*Information given:*
━━━

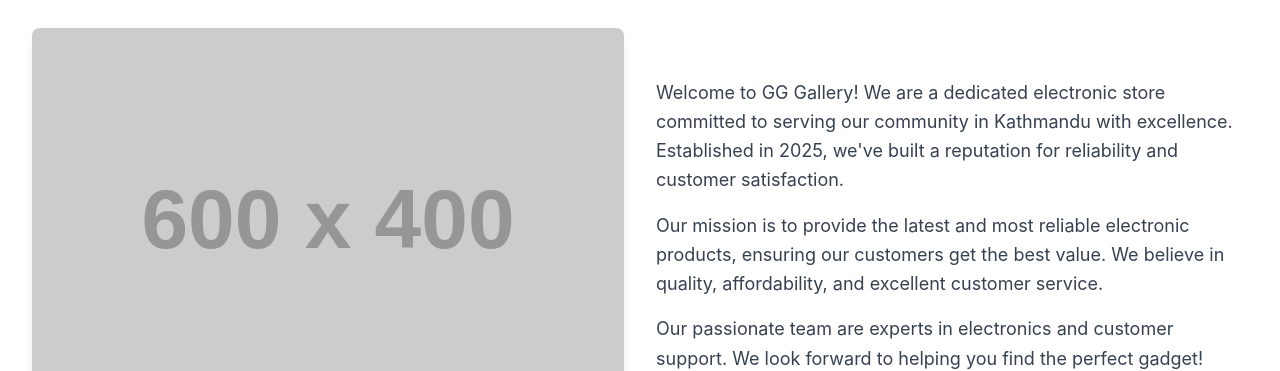
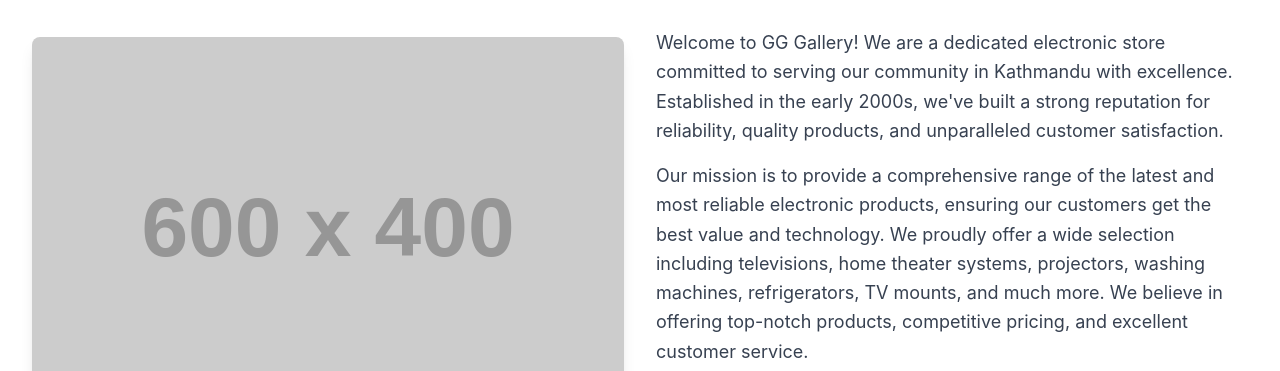
Before and after one commit to gaurav-giri7/gg.gallery.github.io, a plain HTML site: page index.html in a window 1280 px wide. Shown: the part 592-963 px from the top of the page. Drawn offline with nearby package versions, Linux system fonts and the light colour scheme; placeholder pictures from the web are drawn by us.

Commit message:
index.html

```diff
--- a/index.html
+++ b/index.html
@@ -73,11 +73,12 @@
                 <div class="md:w-1/2 text-lg text-gray-700 leading-relaxed">
                     <p class="mb-4">
                         Welcome to GG Gallery! We are a dedicated electronic store committed to serving our community in Kathmandu with excellence.
-                        Established in 2025, we've built a reputation for reliability and customer satisfaction.
+                        Established in the early 2000s, we've built a strong reputation for reliability, quality products, and unparalleled customer satisfaction.
                     </p>
                     <p class="mb-4">
-                        Our mission is to provide the latest and most reliable electronic products, ensuring our customers get the best value.
-                        We believe in quality, affordability, and excellent customer service.
+                        Our mission is to provide a comprehensive range of the latest and most reliable electronic products, ensuring our customers get the best value and technology.
+                        We proudly offer a wide selection including televisions, home theater systems, projectors, washing machines, refrigerators, TV mounts, and much more.
+                        We believe in offering top-notch products, competitive pricing, and excellent customer service.
                     </p>
                     <p>
                         Our passionate team are experts in electronics and customer support. We look forward to helping you find the perfect gadget!
```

━━━

*Required action:*
Type the listing out again word for word, passing over each picture.

*Result of this task:*
Before and after one commit to gaurav-giri7/gg.gallery.github.io, a plain HTML site: page index.html in a window 1280 px wide. Shown: the part 592-963 px from the top of the page. Drawn offline with nearby package versions, Linux system fonts and the light colour scheme; placeholder pictures from the web are drawn by us.

Commit message:
index.html

```diff
--- a/index.html
+++ b/index.html
@@ -73,11 +73,12 @@
                 <div class="md:w-1/2 text-lg text-gray-700 leading-relaxed">
                     <p class="mb-4">
                         Welcome to GG Gallery! We are a dedicated electronic store committed to serving our community in Kathmandu with excellence.
-                        Established in 2025, we've built a reputation for reliability and customer satisfaction.
+                        Established in the early 2000s, we've built a strong reputation for reliability, quality products, and unparalleled customer satisfaction.
                     </p>
                     <p class="mb-4">
-                        Our mission is to provide the latest and most reliable electronic products, ensuring our customers get the best value.
-                        We believe in quality, affordability, and excellent customer service.
+                        Our mission is to provide a comprehensive range of the latest and most reliable electronic products, ensuring our customers get the best value and technology.
+                        We proudly offer a wide selection including televisions, home theater systems, projectors, washing machines, refrigerators, TV mounts, and much more.
+                        We believe in offering top-notch products, competitive pricing, and excellent customer service.
                     </p>
                     <p>
                         Our passionate team are experts in electronics and customer support. We look forward to helping you find the perfect gadget!
```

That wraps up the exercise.